The present case does not qualify as a "one-way-street" situation. The skilled person could have addressed the issue of discomfort caused by the injection of larger volumes of the formulation by other means than an increased concentration.
Furthermore, the effects of flatter PK/PD profiles and longer duration of action cannot be regarded as merely accidental, but instead represent crucial advantages in the context of basal insulins.
According to the appellant, this PK/PD effect was discovered only after arriving at the higher concentration formulation, and would thus be nothing but an additional bonus effect. However, in the Board's opinion, it would also not be appropriate to disqualify the effect of flatter PK/PD profiles and longer duration of action as accidental, i.e. as being of lesser technical and practical importance, on account that these effects may be the result of a serendipitous discovery.

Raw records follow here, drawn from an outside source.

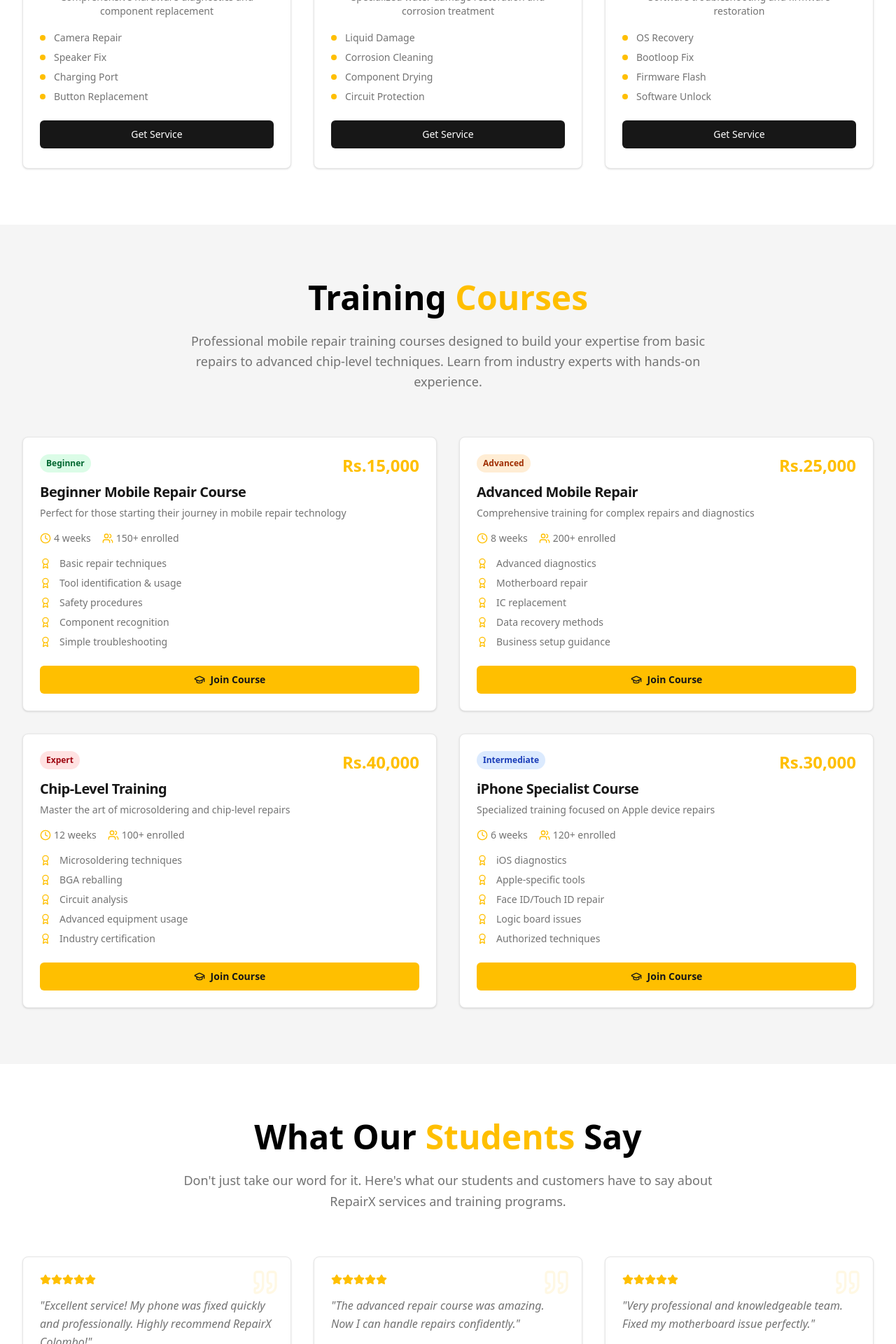
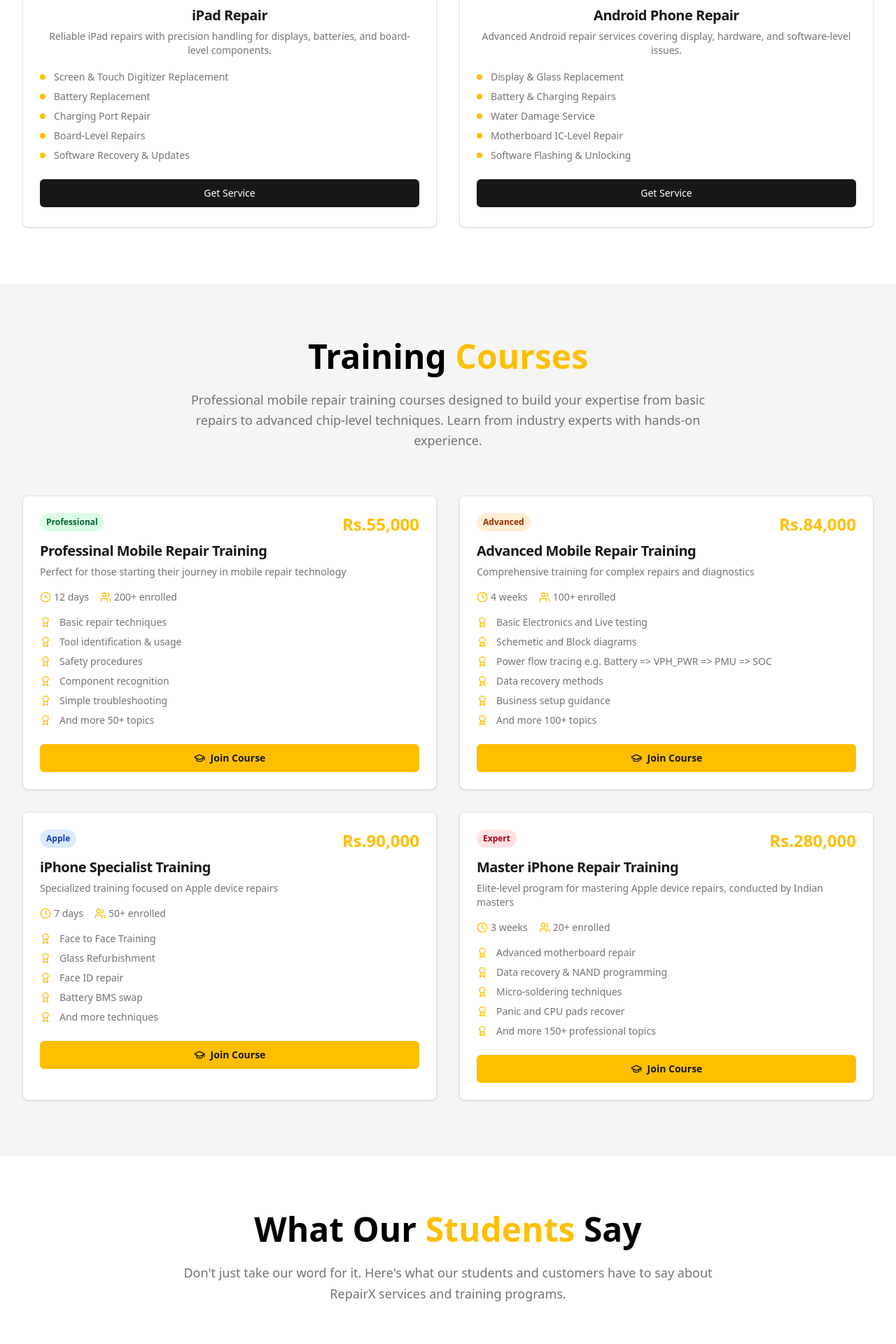
Before and after one commit to RovertakeEx/RepairX_Landing, a React (Vite) app: page / in a window 1280 px wide. Shown: the part 2360-4280 px from the top of the page at 70% size. Built offline with nearby package versions, Linux system fonts and the light colour scheme.

Commit message:
Contents are changed and dialog headers are dynamics

```diff
--- a/package.json
+++ b/package.json
@@ -15,7 +15,8 @@
     "lucide-react": "^0.542.0",
     "react": "^19.1.1",
     "react-dom": "^19.1.1",
-    "tailwindcss": "^4.1.13"
+    "tailwindcss": "^4.1.13",
+    "toastr": "^2.1.4"
   },
   "devDependencies": {
     "@eslint/js": "^9.33.0",
--- a/src/components/Services.tsx
+++ b/src/components/Services.tsx
@@ -1,49 +1,10 @@
 import { useState } from 'react'
-import { Smartphone, Cpu, HardDrive, Monitor, Wrench, Shield } from "lucide-react";
 import ServiceDialog from "./dialogs/ServiceDialog";
+import { services } from '../data/services';
 
 const Services = () => {
   const [isModalOpen, setIsModalOpen] = useState(false);
   const [selectedService, setSelectedService] = useState("");
-
-  const services = [
-    {
-      icon: Cpu,
-      title: "Chip-Level Repair",
-      description: "Advanced motherboard and IC chip repairs for complex hardware issues",
-      features: ["IC Replacement", "BGA Reballing", "Microsoldering", "Circuit Analysis"]
-    },
-    {
-      icon: Monitor,
-      title: "Display Solutions",
-      description: "Complete display and touch screen repair services",
-      features: ["LCD Replacement", "Touch Repair", "Digitizer Fix", "Screen Calibration"]
-    },
-    {
-      icon: HardDrive,
-      title: "Data Recovery",
-      description: "Professional data recovery from damaged mobile devices",
-      features: ["File Recovery", "Photo Restoration", "Contact Retrieval", "App Data Recovery"]
-    },
-    {
-      icon: Smartphone,
-      title: "Hardware Repairs",
-      description: "Comprehensive hardware diagnostics and component replacement",
-      features: ["Camera Repair", "Speaker Fix", "Charging Port", "Button Replacement"]
-    },
-    {
-      icon: Shield,
-      title: "Water Damage",
-      description: "Specialized water damage restoration and corrosion treatment",
-      features: ["Liquid Damage", "Corrosion Cleaning", "Component Drying", "Circuit Protection"]
-    },
-    {
-      icon: Wrench,
-      title: "Software Solutions",
-      description: "Software troubleshooting and firmware restoration",
-      features: ["OS Recovery", "Bootloop Fix", "Firmware Flash", "Software Unlock"]
-    }
-  ];
 
   const handleServiceClick = (serviceName: string) => {
     setSelectedService(serviceName);
@@ -61,7 +22,7 @@ const Services = () => {
             Professional mobile phone repair services using advanced diagnostic tools and industry-standard techniques. We handle everything from simple fixes to complex chip-level repairs.
           </p>
         </div>
-        <div className="grid grid-cols-1 md:grid-cols-2 xl:grid-cols-3 gap-8 ">
+        <div className="grid grid-cols-1 md:grid-cols-2 gap-8 ">
           {services.map((service, index) => (
               <div key={index} className="rounded-lg border text-card-foreground shadow-sm border-border hover:shadow-lg transition-all duration-300 hover:-translate-y-2 bg-card">
                 <div className="flex flex-col space-y-1.5 p-6 text-center pb-4 h-full">
--- a/src/components/dialogs/CourseDialog.tsx
+++ b/src/components/dialogs/CourseDialog.tsx
@@ -44,7 +44,7 @@ const CourseDialog = ({isOpen, onClose, courseName} : CourseModalProps) => {
 
     // Format message
     const message = `
-    Course Registration
+    ${courseName} Registration
     -----------------------
     Name: ${formData.name}
     Phone: ${formData.phoneno}
--- a/src/components/dialogs/ServiceDialog.tsx
+++ b/src/components/dialogs/ServiceDialog.tsx
@@ -44,7 +44,7 @@ const ServiceDialog = ({ isOpen, onClose, serviceName }: ServiceModalProps) => {
 
     // Format message
     const message = `
-    Repair Service Request
+    ${serviceName} Request
     -----------------------
     Name: ${formData.name}
     Phone: ${formData.phoneno}
--- a/src/data/courses.ts
+++ b/src/data/courses.ts
@@ -11,71 +11,73 @@ export interface Course {
 
 export const courses: Course[] = [
   {
-    title: "Beginner Mobile Repair Course",
+    title: "Professinal Mobile Repair Training",
     description: "Perfect for those starting their journey in mobile repair technology",
-    duration: "4 weeks",
-    students: "150+",
-    level: "Beginner",
-    price: "Rs.15,000",
+    duration: "12 days",
+    students: "200+",
+    level: "Professional",
+    price: "Rs.55,000",
     features: [
       "Basic repair techniques",
       "Tool identification & usage",
       "Safety procedures",
       "Component recognition",
-      "Simple troubleshooting"
+      "Simple troubleshooting",
+      "And more 50+ topics"
     ]
   },
   {
-    title: "Advanced Mobile Repair",
+    title: "Advanced Mobile Repair Training",
     description: "Comprehensive training for complex repairs and diagnostics",
-    duration: "8 weeks",
-    students: "200+",
+    duration: "4 weeks",
+    students: "100+",
     level: "Advanced",
-    price: "Rs.25,000",
+    price: "Rs.84,000",
     features: [
-      "Advanced diagnostics",
-      "Motherboard repair",
-      "IC replacement",
+      "Basic Electronics and Live testing",
+      "Schemetic and Block diagrams",
+      "Power flow tracing e.g. Battery => VPH_PWR => PMU => SOC",
       "Data recovery methods",
-      "Business setup guidance"
+      "Business setup guidance",
+      "And more 100+ topics"
     ]
   },
   {
-    title: "Chip-Level Training",
-    description: "Master the art of microsoldering and chip-level repairs",
-    duration: "12 weeks",
-    students: "100+",
-    level: "Expert",
-    price: "Rs.40,000",
+    title: "iPhone Specialist Training",
+    description: "Specialized training focused on Apple device repairs",
+    duration: "7 days",
+    students: "50+",
+    level: "Apple",
+    price: "Rs.90,000",
     features: [
-      "Microsoldering techniques",
-      "BGA reballing",
-      "Circuit analysis",
-      "Advanced equipment usage",
-      "Industry certification"
+      "Face to Face Training",
+      "Glass Refurbishment",
+      "Face ID repair",
+      "Battery BMS swap",
+      "And more techniques"
     ]
   },
   {
-    title: "iPhone Specialist Course",
-    description: "Specialized training focused on Apple device repairs",
-    duration: "6 weeks",
-    students: "120+",
-    level: "Intermediate",
-    price: "Rs.30,000",
-    features: [
-      "iOS diagnostics",
-      "Apple-specific tools",
-      "Face ID/Touch ID repair",
-      "Logic board issues",
-      "Authorized techniques"
-    ]
-  }
+  title: "Master iPhone Repair Training",
+  description: "Elite-level program for mastering Apple device repairs, conducted by Indian masters",
+  duration: "3 weeks",
+  students: "20+",
+  level: "Expert",
+  price: "Rs.280,000",
+  features: [
+    "Advanced motherboard repair",
+    "Data recovery & NAND programming",
+    "Micro-soldering techniques",
+    "Panic and CPU pads recover",
+    "And more 150+ professional topics"
+  ]
+}
 ];
 
 export const getLevelColor = (level: string) => {
     switch (level) {
-      case "Beginner": return "bg-green-100 text-green-800";
-      case "Intermediate": return "bg-blue-100 text-blue-800";
+      case "Professional": return "bg-green-100 text-green-800";
+      case "Apple": return "bg-blue-100 text-blue-800";
       case "Advanced": return "bg-orange-100 text-orange-800";
       case "Expert": return "bg-red-100 text-red-800";
       default: return "bg-gray-100 text-gray-800";
--- a/src/data/reviews.ts
+++ b/src/data/reviews.ts
@@ -9,44 +9,44 @@ export interface Review {
 
 const reviews: Review[] = [
   {
-    name: "Kamal Perera",
+    name: "Ifham Bro",
     rating: 5,
-    review: "Excellent service! My phone was fixed quickly and professionally. Highly recommend RepairX Colombo!",
+    review: "Great place to learn mobile phone repairs! Friendly trainers, good practical sessions, and helpful support. Perfect for beginners. Highly recommended!",
     course: "Customer",
     location: "Colombo"
   },
   {
-    name: "Samantha Fernando",
+    name: "Sajadh Ahamed",
     rating: 5,
-    review: "The advanced repair course was amazing. Now I can handle repairs confidently.",
+    review: "Literally this changed my life..from knowing nothing to a pro...the best in the town ❤️ #repairx #sirwaseem #thepro ❤️",
     course: "Advanced Repair Course Graduate",
     location: "Colombo"
   },
   {
-    name: "Nimal Jayasinghe",
+    name: "Mohamed Yoonus",
     rating: 5,
-    review: "Very professional and knowledgeable team. Fixed my motherboard issue perfectly.",
+    review: "A very informative and practical phone repairing course. Grateful for the hands-on experience. Highly recommended!",
     course: "Customer",
     location: "Colombo"
   },
   {
-    name: "Rashmi de Silva",
+    name: "Rimas Ahmed",
     rating: 4,
-    review: "Great training course for beginners. Instructors are supportive and experienced.",
+    review: "The best knowledgeable teaching with guidelines ways of phone Repairing. I'm so glad to give best reviewed.",
     course: "Beginner Course Graduate",
     location: "Colombo"
   },
   {
-    name: "Tharindu Kumara",
+    name: "Rinaz Najim",
     rating: 5,
-    review: "Quick and reliable repair service. My phone works like new again!",
+    review: "Best place to study and practice mobile phone repairing they are covering everything A-Z.",
     course: "Customer",
     location: "Colombo"
   },
   {
-    name: "Dilani Perera",
+    name: "Raseen Rdx",
     rating: 5,
-    review: "Chip-level training was top-notch. I can now run my own repair business.",
+    review: "Repair X: Sri Lanka's leading training center dedicated to advancing your skills. Enroll today and elevate your expertise. Highly recommended.",
     course: "Chip-Level Training Graduate",
     location: "Colombo"
   }
--- /dev/null
+++ b/src/data/services.ts
@@ -0,0 +1,64 @@
+import { Smartphone, Laptop, Tablet, Cpu } from "lucide-react";
+
+export interface Service {
+  icon: React.ElementType;
+  title: string;
+  description: string;
+  features: string[];
+}
+
+export const services: Service[] = [
+  {
+    icon: Smartphone,
+    title: "iPhone Repair",
+    description:
+      "Expert iPhone repairs with original parts and advanced IC-level solutions to restore your device to peak performance.",
+    features: [
+      "Screen / Glass Replacement (LCD & OLED)",
+      "Battery Replacement & Programming (BMS, W09 method)",
+      "Face ID & TrueDepth Camera Repair",
+      "Charging Port & Charging IC Repair",
+      "Water Damage Recovery",
+      "Logic Board (IC-level) Repairs",
+    ],
+  },
+  {
+    icon: Laptop,
+    title: "MacBook Repair",
+    description:
+      "Professional MacBook repair services covering everything from screens to advanced logic board issues.",
+    features: [
+      "Screen & Keyboard Replacement",
+      "Battery & Charging Repairs",
+      "Water Damage Treatment",
+      "Logic Board Repair (PMIC, CPU, GPU issues)",
+      "Data Recovery Solutions",
+    ],
+  },
+  {
+    icon: Tablet,
+    title: "iPad Repair",
+    description:
+      "Reliable iPad repairs with precision handling for displays, batteries, and board-level components.",
+    features: [
+      "Screen & Touch Digitizer Replacement",
+      "Battery Replacement",
+      "Charging Port Repair",
+      "Board-Level Repairs",
+      "Software Recovery & Updates",
+    ],
+  },
+  {
+    icon: Cpu,
+    title: "Android Phone Repair",
+    description:
+      "Advanced Android repair services covering display, hardware, and software-level issues.",
+    features: [
+      "Display & Glass Replacement",
+      "Battery & Charging Repairs",
+      "Water Damage Service",
+      "Motherboard IC-Level Repair",
+      "Software Flashing & Unlocking",
+    ],
+  },
+];
```
Also changed, not shown: 1 other file (tests, documents, lock files or other folders).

What matters when deciding if the effect is to be taken into account is not in what circumstances the inventors realised the invention, but what the invention achieves.
It follows from the above that the relevant question is whether the skilled person not only could, but would consider an increase of the insulin glargine concentration in the expectation of solving the problem, and in particular in the expectation of achieving a flatter PK/PD profile and longer duration of action.
The prior art is silent about the effect of a higher concentration on the PK and PD profiles in the context of insulin glargine.
As a consequence, the skilled person had no reasonable expectation that raising the concentration of insulin glargine would lead to flatter PK/PD profiles and a longer duration of action.
Accordingly, the subject-matter of the main request involves an inventive step.
The appeal is dismissed.